Banks back away from Paul­son Ad­van­tage fund af­ter poor 2014

The Pak Banker - - COMPANIES/BOSS -

UBS AG has joined Bank of Amer­ica in clos­ing down some op­tions for wealthy clients to ac­cess bil­lion­aire in­vestor John Paul­son's Ad­van­tage fund, sources said to­day, af­ter the port­fo­lio suf­fered dou­bledigit losses in 2014.

UBS shut down its $50 mil­lion feeder fund at the end of July, roughly the same time that Bank of Amer­ica told its fi­nan­cial ad­vis­ers they would have to liq­ui­date clients' in­vest­ments in the fund, once one of Paul­son's big­gest of­fer­ings.

The banks cited con­cerns about costs, plus bets on illiq­uid se­cu­ri­ties as rea­sons for their moves, ac­cord­ing to the sources. UBS clients will still be al­lowed to in­vest in Ad­van­tage but through a dif­fer­ent share class, and it is un­clear how many will elect to do so. Fi­nan­cial ad­vis­ers at both banks, who had put money into Ad­van­tage when Paul­son was mak­ing lu­cra­tive bets on hous­ing and gold sev­eral years ago, said they have be­come con­cerned about the fund's volatile re­turns since 2011.

It fell 19 per­cent in 2014 when it was caught wrong-footed on a failed phar­ma­ceu­ti­cals merger, re­vers­ing most of a 34 per­cent gain in 2013, and added to heavy losses the pre­vi­ous two years. It was up 2.2 per­cent in the first half of 2015.

"Why would you want to keep your money in a fund that isn't per­form­ing well?" asked one UBS fi­nan­cial ad­viser. "I wasn't sur­prised when the bank told us about six weeks ago that they would kill the feeder fund on July 31."

One per­son who in­vested through UBS said he would be get­ting back only about $140,000 of the $250,000 he'd put into the UBS feeder fund five years ago.

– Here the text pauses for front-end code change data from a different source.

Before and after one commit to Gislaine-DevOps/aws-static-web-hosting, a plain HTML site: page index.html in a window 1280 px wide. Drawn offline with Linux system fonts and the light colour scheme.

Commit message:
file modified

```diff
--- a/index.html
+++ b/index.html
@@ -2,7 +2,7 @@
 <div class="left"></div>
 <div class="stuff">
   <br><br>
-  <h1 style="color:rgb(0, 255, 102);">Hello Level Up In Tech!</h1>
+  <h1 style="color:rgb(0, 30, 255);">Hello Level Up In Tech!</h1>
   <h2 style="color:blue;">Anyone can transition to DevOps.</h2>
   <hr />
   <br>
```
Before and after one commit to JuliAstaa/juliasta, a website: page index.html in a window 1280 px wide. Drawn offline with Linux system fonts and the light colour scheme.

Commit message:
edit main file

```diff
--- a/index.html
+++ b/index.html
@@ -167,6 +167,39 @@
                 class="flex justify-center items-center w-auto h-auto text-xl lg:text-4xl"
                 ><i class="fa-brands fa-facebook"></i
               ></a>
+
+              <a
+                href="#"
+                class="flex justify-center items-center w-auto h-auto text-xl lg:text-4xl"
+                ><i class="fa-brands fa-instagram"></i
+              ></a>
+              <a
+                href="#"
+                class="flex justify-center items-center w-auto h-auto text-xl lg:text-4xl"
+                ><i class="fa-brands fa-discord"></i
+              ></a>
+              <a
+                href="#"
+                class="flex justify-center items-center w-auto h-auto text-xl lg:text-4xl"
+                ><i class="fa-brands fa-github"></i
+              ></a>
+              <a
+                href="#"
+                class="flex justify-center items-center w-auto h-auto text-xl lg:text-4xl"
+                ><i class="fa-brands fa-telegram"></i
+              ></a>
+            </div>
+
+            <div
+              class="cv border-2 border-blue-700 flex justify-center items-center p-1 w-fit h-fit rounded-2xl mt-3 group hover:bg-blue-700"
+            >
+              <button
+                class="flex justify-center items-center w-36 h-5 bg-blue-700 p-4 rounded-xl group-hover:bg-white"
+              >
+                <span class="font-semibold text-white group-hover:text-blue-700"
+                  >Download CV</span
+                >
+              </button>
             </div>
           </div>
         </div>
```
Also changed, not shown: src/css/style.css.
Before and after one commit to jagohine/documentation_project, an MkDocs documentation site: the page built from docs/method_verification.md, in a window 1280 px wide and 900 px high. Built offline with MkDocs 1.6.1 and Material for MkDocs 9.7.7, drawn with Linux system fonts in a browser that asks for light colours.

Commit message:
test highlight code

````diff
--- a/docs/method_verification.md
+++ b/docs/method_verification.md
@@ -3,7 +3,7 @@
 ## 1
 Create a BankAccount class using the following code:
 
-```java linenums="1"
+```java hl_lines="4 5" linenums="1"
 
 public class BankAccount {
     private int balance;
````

The banks' de­ci­sion echo sim­i­lar moves by Mor­gan Stan­ley and Cit­i­group, which pulled out of Ad­van­tage in 2012 as the fund's per­for­mance be­gan to weaken. JP Mor­gan never of­fered its wealthy clients ac­cess to Ad­van­tage.

UBS launched the Ad­van­tage feeder fund in 2009, re­quir­ing in­vestors to com­mit a min­i­mum of $250,000. The fund had about $18 bil­lion un­der man­age­ment in 2011, a fig­ure that has dwin­dled to roughly $2.8 bil­lion since then due to re­demp­tions and lack­lus­ter per­for­mance.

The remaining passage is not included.